Woodward opened by discussing prevalent misunderstandings embedded in the stories we tell ourselves regarding national and religious identities. While there is widespread belief that the thirteen original colonies were predominantly devout Christian communities, Woodward argued that, at best, the colonists practiced a “baptized heathenism,” with only small percent of institutionally religious. Woodward pressed that religion in the colonial and revolutionary periods served a primarily social function in that it molded the conscience of citizens and provided a framework for the social order. In other words, religion wasn’t practiced as a good in itself; it was instrumentalized as a useful foundation for the social order.
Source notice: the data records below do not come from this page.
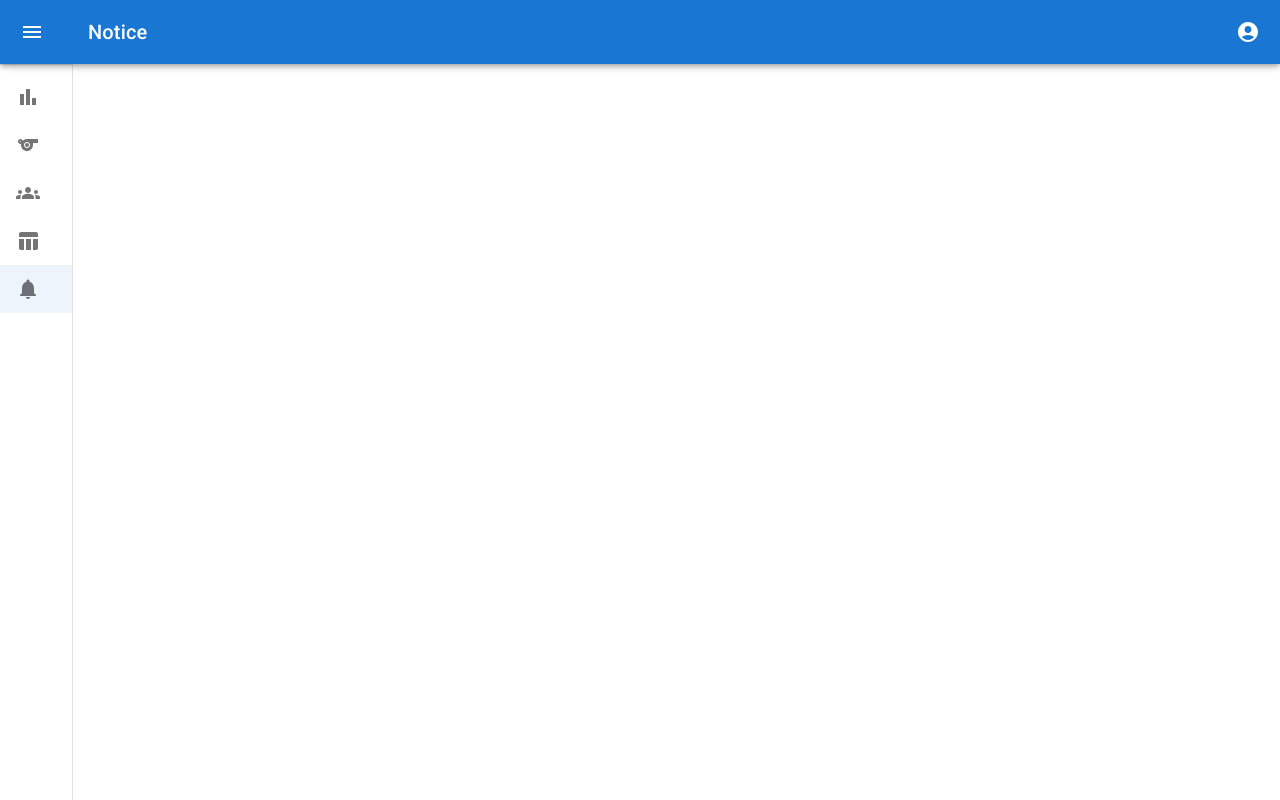
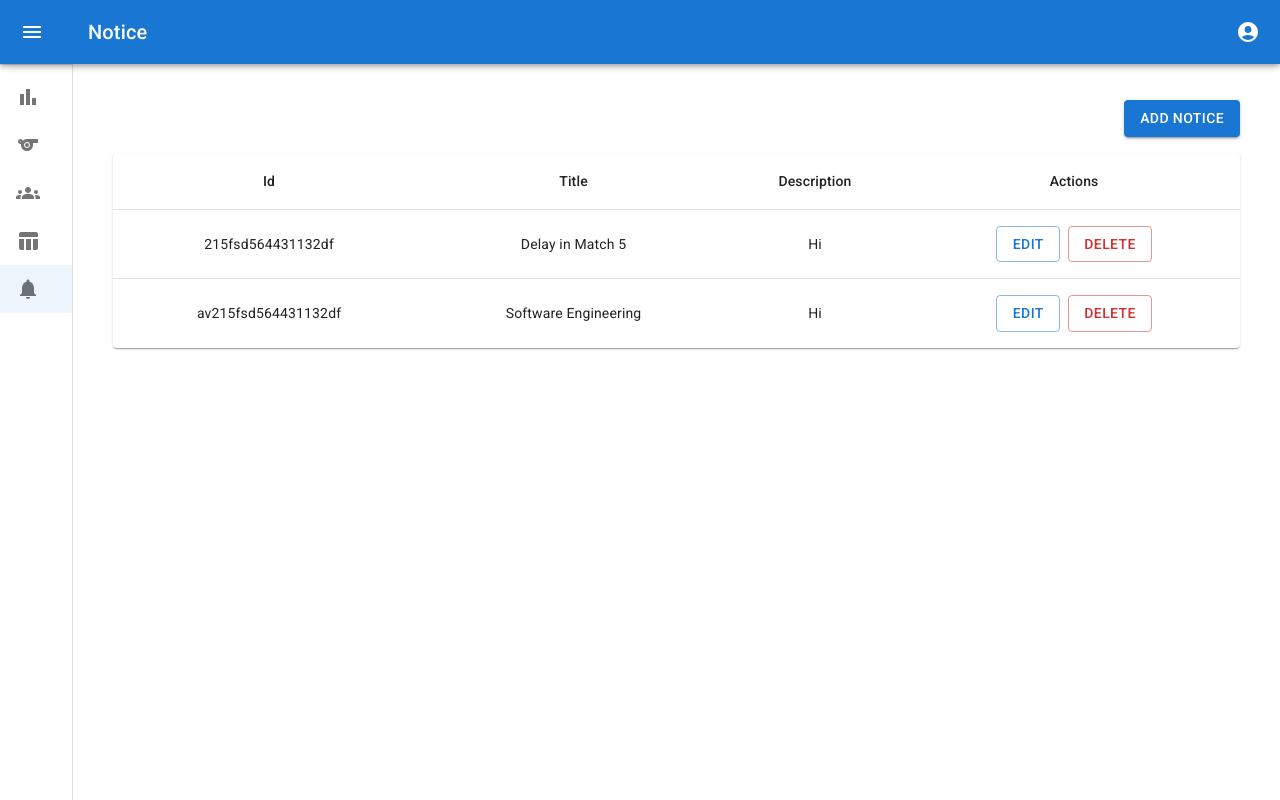
Before and after one commit to Minify-It-services/sports-meet-app, a React (Create React App) app: page /admin/notice in a window 1280 px wide. Built offline with nearby package versions, Linux system fonts and the light colour scheme.

Commit message:
notice page

```diff
--- /dev/null
+++ b/src/admin/pages/notice/AddNotice.jsx
@@ -0,0 +1,58 @@
+import React from 'react';
+import { useState,useEffect,useCallback } from 'react';
+
+import TextField  from '@mui/material/TextField';
+import Button  from '@mui/material/Button';
+import Stack from '@mui/material/Stack';
+import TextareaAutosize from '@mui/material/TextareaAutosize';
+
+import { cleanup } from '@testing-library/react';
+
+function AddNotice(props) {
+    const [forEdit, setforEdit] = useState(false);
+    const [editedNotice, seteditedNotice] = useState({});
+    let editData=props.row;
+    const isObjEmpty=(obj)=>{
+        if (obj && Object.keys(obj).length === 0
+        && Object.getPrototypeOf(obj) === Object.prototype) {
+          return true;
+        }
+        else return false;
+      }
+    useEffect(() => {
+        if (isObjEmpty(editData)) {
+            setforEdit(false);
+        }
+        else {
+            setforEdit(true);
+            seteditedNotice(props.row);
+        };
+        return ()=>{
+            cleanup();
+        }
+    }, [editData,props.row]);
+
+    const handleChange = (event,keyName) => {
+        seteditedNotice((prev)=>{return {...prev,[`${keyName}`]:event.target.value}})
+    };
+    //TODO:ONSAVE GO BACK TO TABLE SCREEN WITH SET STATE
+    // const handleSave = useCallback(event => {
+    //     props.changeAction(false);
+    //     console.log(editedNotice);
+    //   }, [props,editedNotice])
+    return (
+        <Stack spacing={{ xs: 1, sm: 2, md: 3 }} sx={{mt:2}}>
+            <TextField id="standard-basic" label="Title" variant="standard" type="text" defaultValue={!forEdit?editData.title:""} onChange={(event)=>handleChange(event,'title')}/>
+            <TextareaAutosize
+            aria-label="empty textarea"
+            placeholder="Description"
+            style={{ width: '100%',minHeight:'250px' }}
+            defaultValue={!forEdit?editData.description:""} onChange={(event)=>handleChange(event,'description')}
+            />
+            {/* <TextField id="standard-basic" label="Description" variant="standard" type="text" defaultValue={!forEdit?editData.description:""} onChange={(event)=>handleChange(event,'description')}/> */}
+            <Button variant="outlined" color="success" onClick={()=>console.log(editedNotice)}>Save</Button>
+        </Stack>
+    )
+}
+
+export default AddNotice
--- a/src/admin/pages/notice/index.jsx
+++ b/src/admin/pages/notice/index.jsx
@@ -1,13 +1,91 @@
-import React from 'react'
+import React from 'react';
+import { useState } from 'react';
+
+import Box from '@mui/material/Box';
+import Table from '@mui/material/Table';
+import TableBody from '@mui/material/TableBody';
+import TableCell from '@mui/material/TableCell';
+import TableContainer from '@mui/material/TableContainer';
+import TableHead from '@mui/material/TableHead';
+import TableRow from '@mui/material/TableRow';
+import Stack from '@mui/material/Stack';
+import Paper from '@mui/material/Paper';
+import Button from '@mui/material/Button';
+import ArrowBackIosIcon from '@mui/icons-material/ArrowBackIos';
+
+import AddNotice from './AddNotice';
 
 // components
 import DrawerBar from '../../../components/DrawerBar';
 
+// data
+const rows = [
+    {
+        title: "Delay in Match 5",
+        description: "Hi ",
+        id: "215fsd564431132df",
+    },
+    {
+        title: "Software Engineering",
+        description: "Hi ",
+        id: "av215fsd564431132df",
+    }
+];
+
 const Notice = () => {
+    const [action, setaction] = useState(false);
+    const [toEdit, settoEdit] = useState({});
+    const editData=(row)=>{
+        setaction(!action);
+        settoEdit(row);
+    }
+    const isObjEmpty=(obj)=>{
+        if (obj && Object.keys(obj).length === 0
+        && Object.getPrototypeOf(obj) === Object.prototype) {
+          return true;
+        }
+        else return false;
+      }
     return (
-        <>
+        <Box sx={{ display: 'flex' }}>
             <DrawerBar pageName={'Notice'} pageId ={5} />
-        </>
+            <Box sx={{flexGrow:1, pt:12.5, px:{xs:2,sm:3,md:5}}}>
+                <Box sx={{display:'flex', justifyContent:!action?'flex-end':'flex-start'}}>
+                    {!action?<Button variant="contained" color="primary" onClick={()=>{setaction(!action); if(!isObjEmpty(toEdit)){
+                        settoEdit({})
+                    }}}>Add Notice</Button>:<Button onClick={()=>setaction(!action)}> <ArrowBackIosIcon /></Button>}
+                </Box>
+                {!action? <TableContainer component={Paper} sx={{mt:2}}>
+                    <Table aria-label="simple table">
+                        <TableHead>
+                            <TableRow>
+                                <TableCell align="center">Id</TableCell>
+                                <TableCell align="center">Title</TableCell>
+                                <TableCell align="center">Description</TableCell>
+                                <TableCell align="center">Actions</TableCell>
+                            </TableRow>
+                        </TableHead>
+                        <TableBody>
+                            {rows.map((row,index) => (
+                                <TableRow  key={index} sx={{ '&:last-child td, &:last-child th': { border: 0 } }}>
+                                    <TableCell component="th" scope="row" align="center">{row.id}</TableCell>
+                                    <TableCell align="center">{row.title}</TableCell>
+                                    <TableCell align="center">{row.description}</TableCell>
+                                    <TableCell align="center">
+                                        <Stack direction="row" spacing={1} justifyContent="center" alignItems="center">
+                                        <Button key="one" variant="outlined" color="primary" onClick={()=>editData(row)}>Edit</Button>
+                                        <Button key="two" variant="outlined" color="error">Delete</Button>
+                                        </Stack>
+                                    </TableCell>
+                                </TableRow>
+                            ))}
+                        </TableBody>
+                    </Table>
+                </TableContainer>
+                : <AddNotice row={toEdit} changeAction={setaction}></AddNotice>
+                }
+            </Box>
+        </Box>
     )
 }
 
```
Woodward went on to tie this instrumentalization of religion to the U.S. presidency. Woodward pressed that the president’s personal religion has, primarily, been used as a tool of persuasion for already-calculated political decisions, having little causal impact on political policies themselves. Woodward offered a few examples, including President William McKinley and his dealings with the Philippines. After the Spanish were defeated and lost control of the Philippines, Mckinley had military, geographic, and political reasons to ensure the Philippines never came under the control of any other foreign entity. To justify his invasion of the Philippines, McKinley instrumentalized religion by claiming that it was essential to "christianize" the Filipino people, disregarding that the Philippines had been a Catholic country for over three hundred years.

Towards the end of his lecture, Woodward discussed the presidential election of 2016 and its ties to religion, especially evangelicals. Many have argued that since four out of five evangelical Christians voted for Trump, religion was a key factor in the last election. According to Woodward, this is a mistake, as exit polls only provide the profile of voters and their choices, not the reasons why they voted for that candidate. Woodward, instead, contends that evangelicals voted for Trump in the last election for two reasons, neither of which have to do directly with their religion. First, a deep dislike and a distrust in Hillary Clinton. Second, economic hardship and anxieties about the future; many Evangelicals have an income of less than $30,000 a year, and have seen little wage increase since the 1980’s. 

The Q&A session was dedicated to the future of the Republican party, the role of national religious figures, such as Billy Graham, and their relationships to the president, and the role of religion in the lives of young adults today.